Items listed in a dataset:
↓

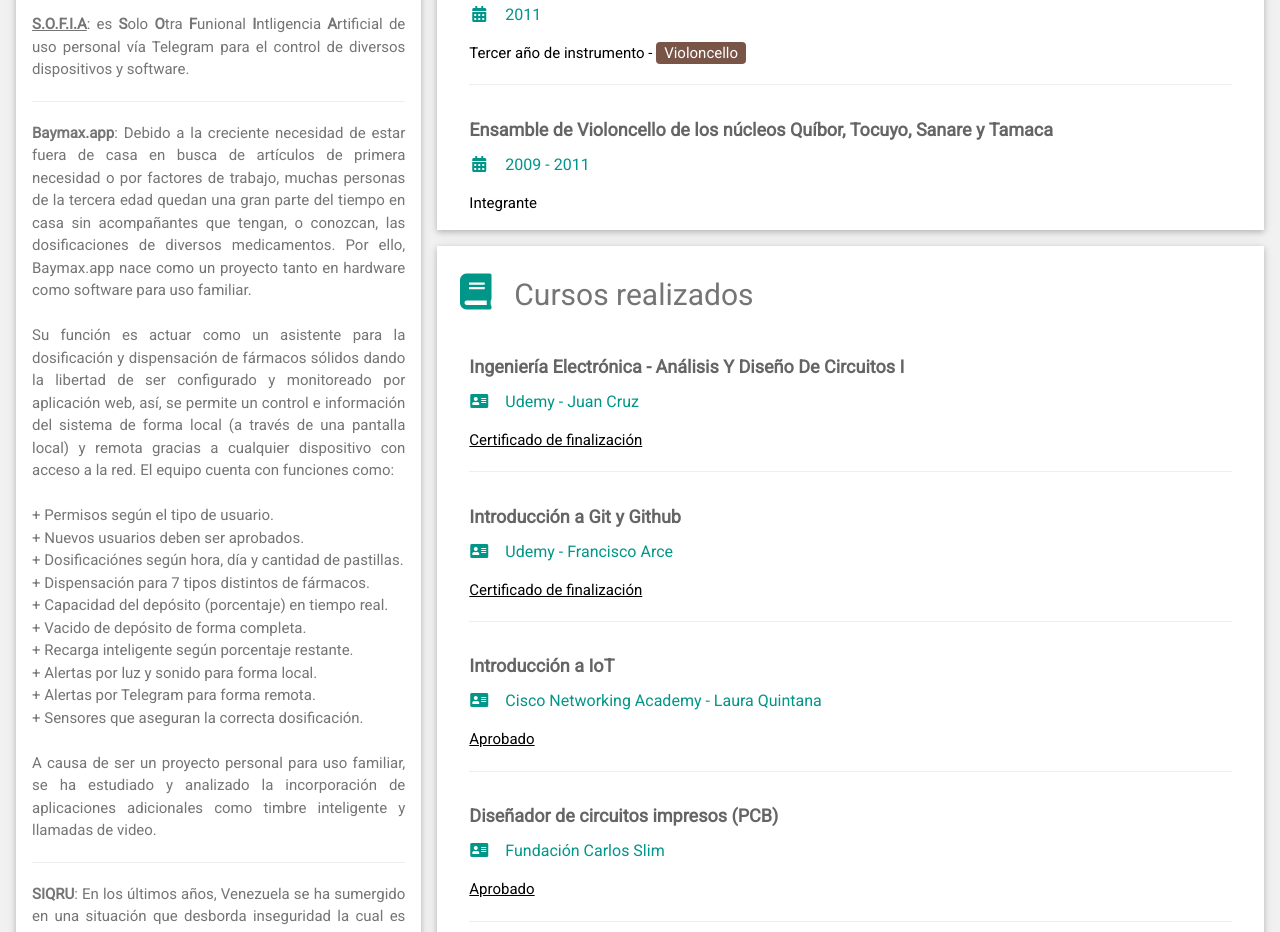
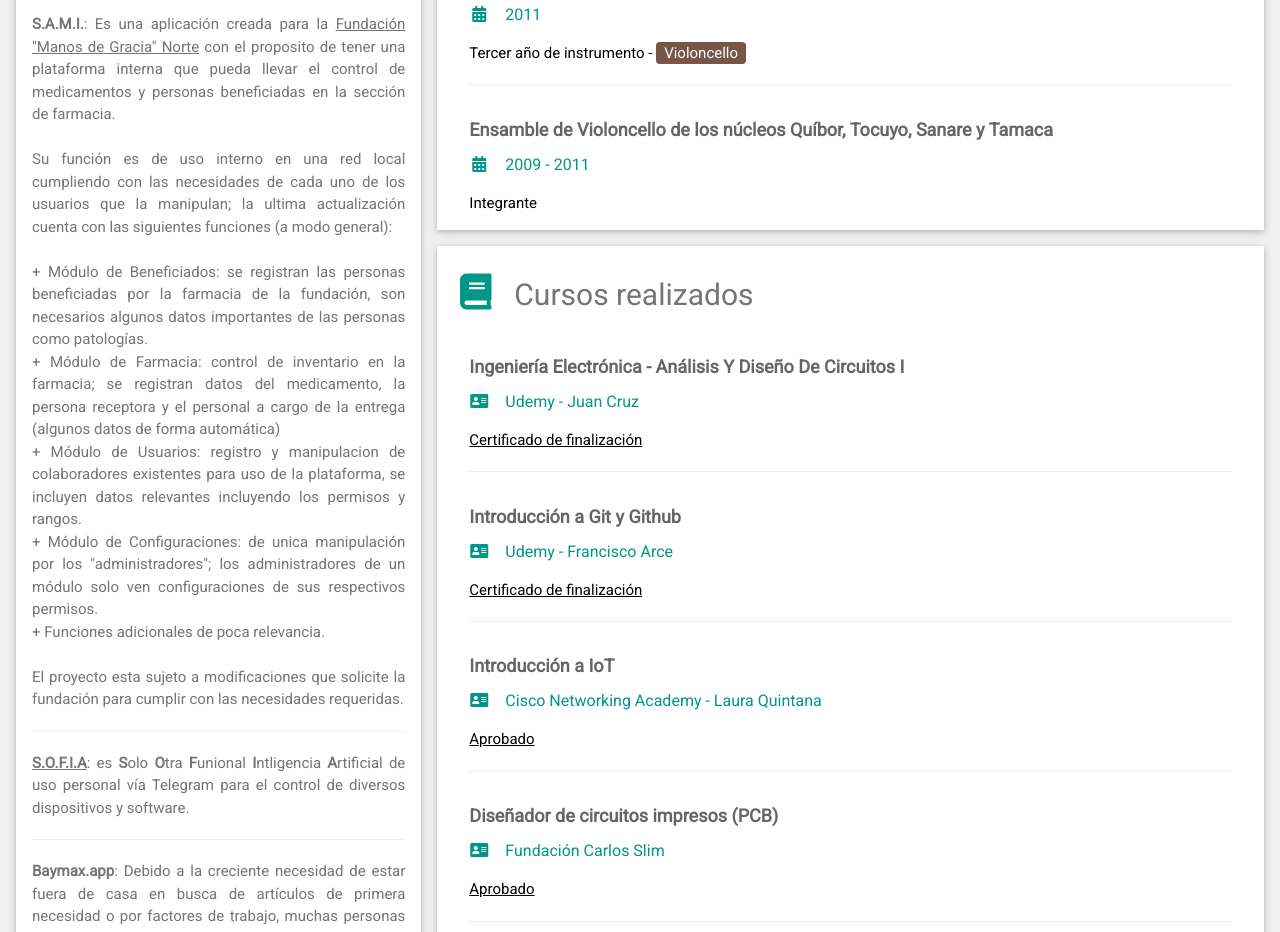
Before and after one commit to JLykos/prueba, a plain HTML site: page docs/index.html in a window 1280 px wide. Shown: the part 1937-2869 px from the top of the page. Drawn offline with nearby package versions, Linux system fonts and the light colour scheme.

Commit message:
inclusion de S.A.M.I.

```diff
--- a/docs/index.html
+++ b/docs/index.html
@@ -107,6 +107,15 @@ html,body,h1,h2,h3,h4,h5,h6 {font-family: "Roboto", sans-serif}
 
         <div class="w3-text-grey w3-container w3-card w3-white w3-margin-bottom">
           <p class="w3-large"><b><i class="fa fa-microchip fa-fw w3-margin-right w3-text-teal"></i>Algunos proyetos realizados</b></p>
+          <p class="w3-justify"><b>S.A.M.I.</b>: Es una aplicación creada para la <a href="https://www.instagram.com/manosdegracianorte/" target="_blank">Fundación "Manos de Gracia" Norte</a> con el proposito de tener una plataforma interna que pueda llevar el control de medicamentos y personas beneficiadas en la sección de farmacia.<br><br>
+            Su función es de uso interno en una red local cumpliendo con las necesidades de cada uno de los usuarios que la manipulan; la ultima actualización cuenta con las siguientes funciones (a modo general):<br><br>
+            + Módulo de Beneficiados: se registran las personas beneficiadas por la farmacia de la fundación, son necesarios algunos datos importantes de las personas como patologías.<br>
+            + Módulo de Farmacia: control de inventario en la farmacia; se registran datos del medicamento, la persona receptora y el personal a cargo de la entrega (algunos datos de forma automática)<br>
+            + Módulo de Usuarios: registro y manipulacion de colaboradores existentes para uso de la plataforma, se incluyen datos relevantes incluyendo los permisos y rangos.<br>
+            + Módulo de Configuraciones: de unica manipulación por los "administradores"; los administradores de un módulo solo ven configuraciones de sus respectivos permisos.<br>
+            + Funciones adicionales de poca relevancia.<br><br>
+          El proyecto esta sujeto a modificaciones que solicite la fundación para cumplir con las necesidades requeridas.</p>
+          <hr>
           <p class="w3-justify"><b><a href="https://t.me/SOFIA_JustMyBot" target="_blank">S.O.F.I.A</a></b>: es <b>S</b>olo <b>O</b>tra <b>F</b>unional <b>I</b>ntligencia <b>A</b>rtificial de uso personal vía Telegram para el control de diversos dispositivos y software.</p>
           <hr>
           <p class="w3-justify"><b>Baymax.app</b>: Debido a la creciente necesidad de estar fuera de casa en busca de artículos de primera necesidad o por factores de trabajo, muchas personas de la tercera edad quedan una gran parte del tiempo en casa sin acompañantes que tengan, o conozcan, las dosificaciones de diversos medicamentos. Por ello, Baymax.app nace como un proyecto tanto en hardware como software para uso familiar. <br><br>
```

↑

— What is expected —
Set down every record exactly as written, but drop the pictures.

— Result of this exercise —
Before and after one commit to JLykos/prueba, a plain HTML site: page docs/index.html in a window 1280 px wide. Shown: the part 1937-2869 px from the top of the page. Drawn offline with nearby package versions, Linux system fonts and the light colour scheme.

Commit message:
inclusion de S.A.M.I.

```diff
--- a/docs/index.html
+++ b/docs/index.html
@@ -107,6 +107,15 @@ html,body,h1,h2,h3,h4,h5,h6 {font-family: "Roboto", sans-serif}
 
         <div class="w3-text-grey w3-container w3-card w3-white w3-margin-bottom">
           <p class="w3-large"><b><i class="fa fa-microchip fa-fw w3-margin-right w3-text-teal"></i>Algunos proyetos realizados</b></p>
+          <p class="w3-justify"><b>S.A.M.I.</b>: Es una aplicación creada para la <a href="https://www.instagram.com/manosdegracianorte/" target="_blank">Fundación "Manos de Gracia" Norte</a> con el proposito de tener una plataforma interna que pueda llevar el control de medicamentos y personas beneficiadas en la sección de farmacia.<br><br>
+            Su función es de uso interno en una red local cumpliendo con las necesidades de cada uno de los usuarios que la manipulan; la ultima actualización cuenta con las siguientes funciones (a modo general):<br><br>
+            + Módulo de Beneficiados: se registran las personas beneficiadas por la farmacia de la fundación, son necesarios algunos datos importantes de las personas como patologías.<br>
+            + Módulo de Farmacia: control de inventario en la farmacia; se registran datos del medicamento, la persona receptora y el personal a cargo de la entrega (algunos datos de forma automática)<br>
+            + Módulo de Usuarios: registro y manipulacion de colaboradores existentes para uso de la plataforma, se incluyen datos relevantes incluyendo los permisos y rangos.<br>
+            + Módulo de Configuraciones: de unica manipulación por los "administradores"; los administradores de un módulo solo ven configuraciones de sus respectivos permisos.<br>
+            + Funciones adicionales de poca relevancia.<br><br>
+          El proyecto esta sujeto a modificaciones que solicite la fundación para cumplir con las necesidades requeridas.</p>
+          <hr>
           <p class="w3-justify"><b><a href="https://t.me/SOFIA_JustMyBot" target="_blank">S.O.F.I.A</a></b>: es <b>S</b>olo <b>O</b>tra <b>F</b>unional <b>I</b>ntligencia <b>A</b>rtificial de uso personal vía Telegram para el control de diversos dispositivos y software.</p>
           <hr>
           <p class="w3-justify"><b>Baymax.app</b>: Debido a la creciente necesidad de estar fuera de casa en busca de artículos de primera necesidad o por factores de trabajo, muchas personas de la tercera edad quedan una gran parte del tiempo en casa sin acompañantes que tengan, o conozcan, las dosificaciones de diversos medicamentos. Por ello, Baymax.app nace como un proyecto tanto en hardware como software para uso familiar. <br><br>
```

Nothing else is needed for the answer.